The Keystone Oaks School District, just outside of Pittsburgh, has seen an increase in students needing mental health services over roughly that same period, according to Suzanne Lochie, the District’s Supervisor of Pupil Services. 

“We certainly have seen an increase in the mental health needs of our students over the last few years,” she said. “We have had school-based mental health therapists in our district for about 15 years. However, last year we decided to, instead of contracting with an agency, hire our own therapists so that we could have more time to provide the students with support services.”

The district has two licensed therapists. One who works with children at the elementary level and another assigned to the middle and high schools.

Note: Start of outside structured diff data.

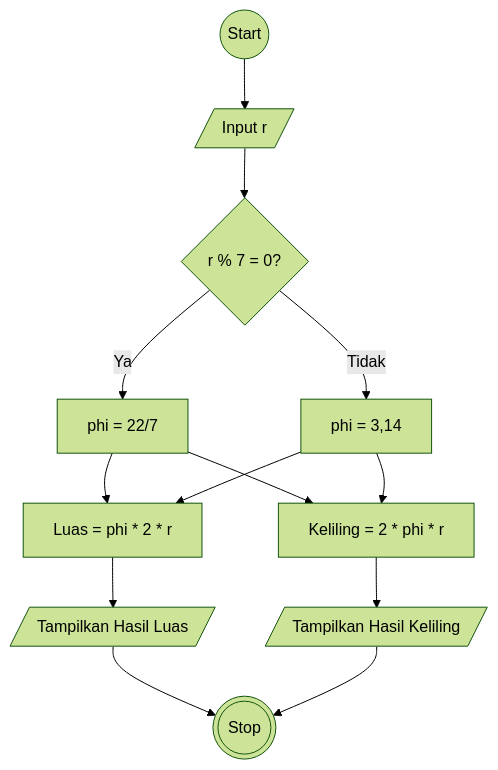
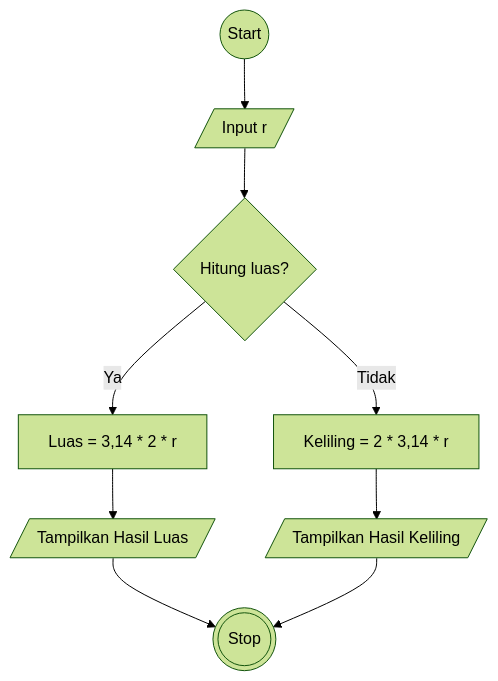
Before and after one commit to rizallk/koda-b1-algoritm: the diagram in koda-b1-algoritm-luas-dan-keliling-lingkaran.md, drawn with Mermaid (forest theme). The commit also changed other lines of this file, not shown here.

Commit message:
Update flowchart

````diff
--- a/koda-b1-algoritm-luas-dan-keliling-lingkaran.md
+++ b/koda-b1-algoritm-luas-dan-keliling-lingkaran.md
@@ -19,22 +17,16 @@
 ``` mermaid
 flowchart TD
   1@{ shape: circle, label: "Start" } -->
 
   2[/Input r/] -->
 
-  3{r % 7 = 0?}
-  3 --> |Ya| 4[phi = 22/7]
-  3 --> |Tidak| 5[phi = 3,14]
+  3{Hitung luas?}
+  3 --> |Ya| 4[Luas = 3,14 * 2 * r]
+  3 --> |Tidak| 5[Keliling = 2 * 3,14 * r]
 
-  4 --> 6[Luas = phi * 2 * r]
-  4 --> 7[Keliling = 7 * phi * r]
+  4 --> 6[/Tampilkan Hasil Luas/]
+  5 --> 7[/Tampilkan Hasil Keliling/]
 
-  5 --> 6[Luas = phi * 2 * r]
-  5 --> 7[Keliling = 2 * phi * r]
-
-  6 --> 8[/Tampilkan Hasil Luas/]
-  7 --> 9[/Tampilkan Hasil Keliling/]
-
-  8 --> 10@{ shape: dbl-circ, label: "Stop" }
-  9 --> 10@{ shape: dbl-circ, label: "Stop" }
+  6 --> 8@{ shape: dbl-circ, label: "Stop" }
+  7 --> 8@{ shape: dbl-circ, label: "Stop" }
 ```
````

A 2014 State Law called Act 71 requires Pennsylvania schools to adopt youth suicide and prevention policies. Keystone Oaks determined bringing on full-time, mental health professionals was the way to go.

“Providing individual therapy to students,” Lochie said, “they are very knowledgeable about mental health issues and they provide different consultation services with the staff. They provide presentations to parents about different mental health topics including anxiety and depression.”

Lochie said the district has seen a rise in recent years of more families struggling financially and more reports of child abuse.

“Previously we had about 20 reports to Childline,” she said. “The next year we had about 40. Last year, we had about 87 different reports. They’re not all investigated but certainly, there have been a lot of red flags for us here.”

According to the CDC, suicide is second only to accidents as the leading cause of death among teenagers in the U.S. One resource is the National Suicide Prevention Hotline at 1-800-273-8255.

(Photo Credit: Ryan Melaugh/Flickr)